■ Problem to solve: Copy every line below that has the word "soho" in it.

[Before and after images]
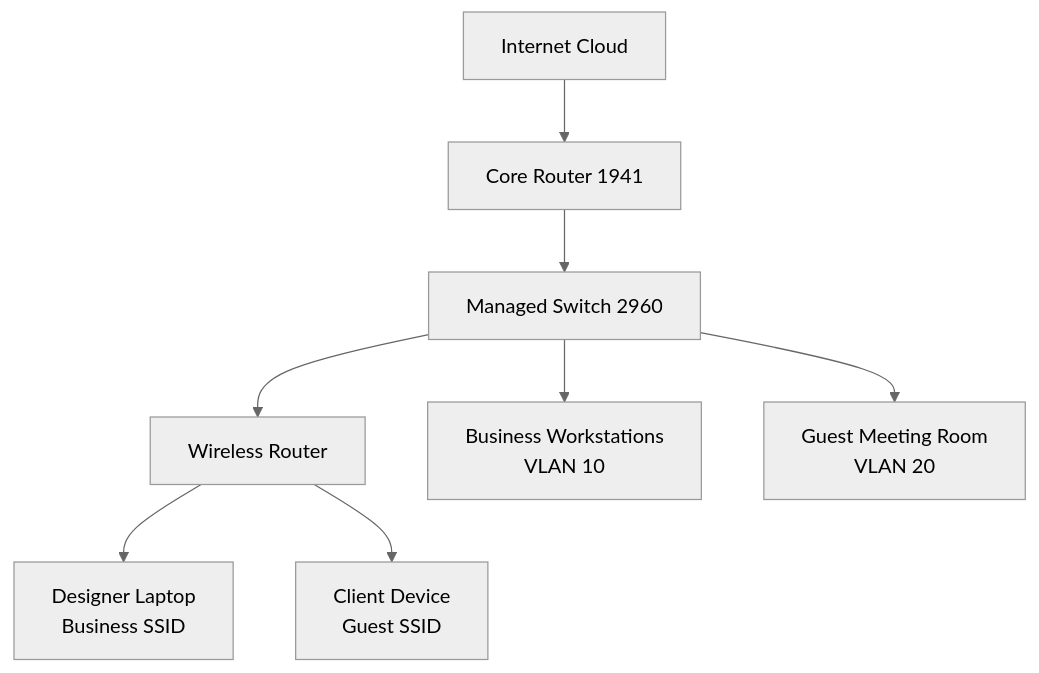
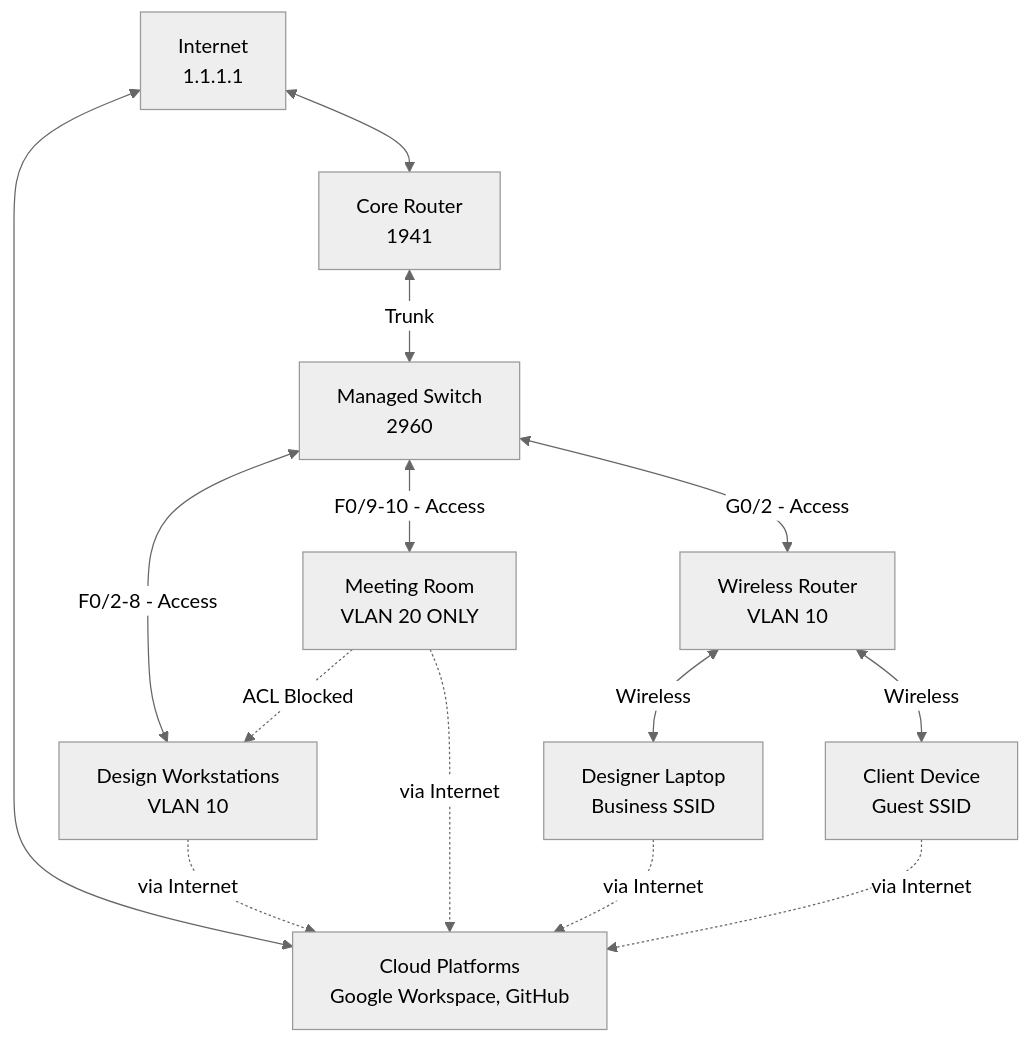
One commit to rick-homelab/business-network-simulations changed the diagram in project-01-soho-network/README.md. Above: the diagram before and after it, drawn with Mermaid (neutral theme).

````diff
--- a/project-01-soho-network/README.md
+++ b/project-01-soho-network/README.md
@@ -25,11 +25,22 @@
 ```mermaid
 graph TB
-    INTERNET[Internet Cloud] --> R1[Core Router 1941]
-    R1 --> SW1[Managed Switch 2960]
-    SW1 --> AP1[Wireless Router]
-    SW1 --> WORKSTATION[Business Workstations<br/>VLAN 10]
-    SW1 --> MEETING[Guest Meeting Room<br/>VLAN 20]
+    INTERNET[Internet<br/>1.1.1.1] <--> R1[Core Router</br>1941]
     
-    AP1 --> LAPTOP[Designer Laptop<br/>Business SSID]
-    AP1 --> CLIENT[Client Device<br/>Guest SSID]
+    R1 <--> |Trunk| SW1[Managed Switch<br/>2960]
+
+    SW1 <--> |G0/2 - Access| AP1[Wireless Router<br/>VLAN 10]
+    SW1 <--> |F0/2-8 - Access| WORKSTATION[Design Workstations<br/>VLAN 10]
+    SW1 <--> |F0/9-10 - Access| MEETING[Meeting Room<br/>VLAN 20 ONLY]
+    
+    AP1 <--> |Wireless| LAPTOP[Designer Laptop<br/>Business SSID]
+    AP1 <--> |Wireless| CLIENT[Client Device<br/>Guest SSID]
+    
+    INTERNET <--> CLOUD[Cloud Platforms<br/>Google Workspace, GitHub]
+    
+    WORKSTATION -.-> |via Internet| CLOUD
+    MEETING -.-> |via Internet| CLOUD
+    LAPTOP -.-> |via Internet| CLOUD
+    CLIENT -.-> |via Internet| CLOUD
+
+    MEETING -.-> |ACL Blocked| WORKSTATION
 ```
````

■ Written answer:
One commit to rick-homelab/business-network-simulations changed the diagram in project-01-soho-network/README.md. Above: the diagram before and after it, drawn with Mermaid (neutral theme).
--- a/project-01-soho-network/README.md
+++ b/project-01-soho-network/README.md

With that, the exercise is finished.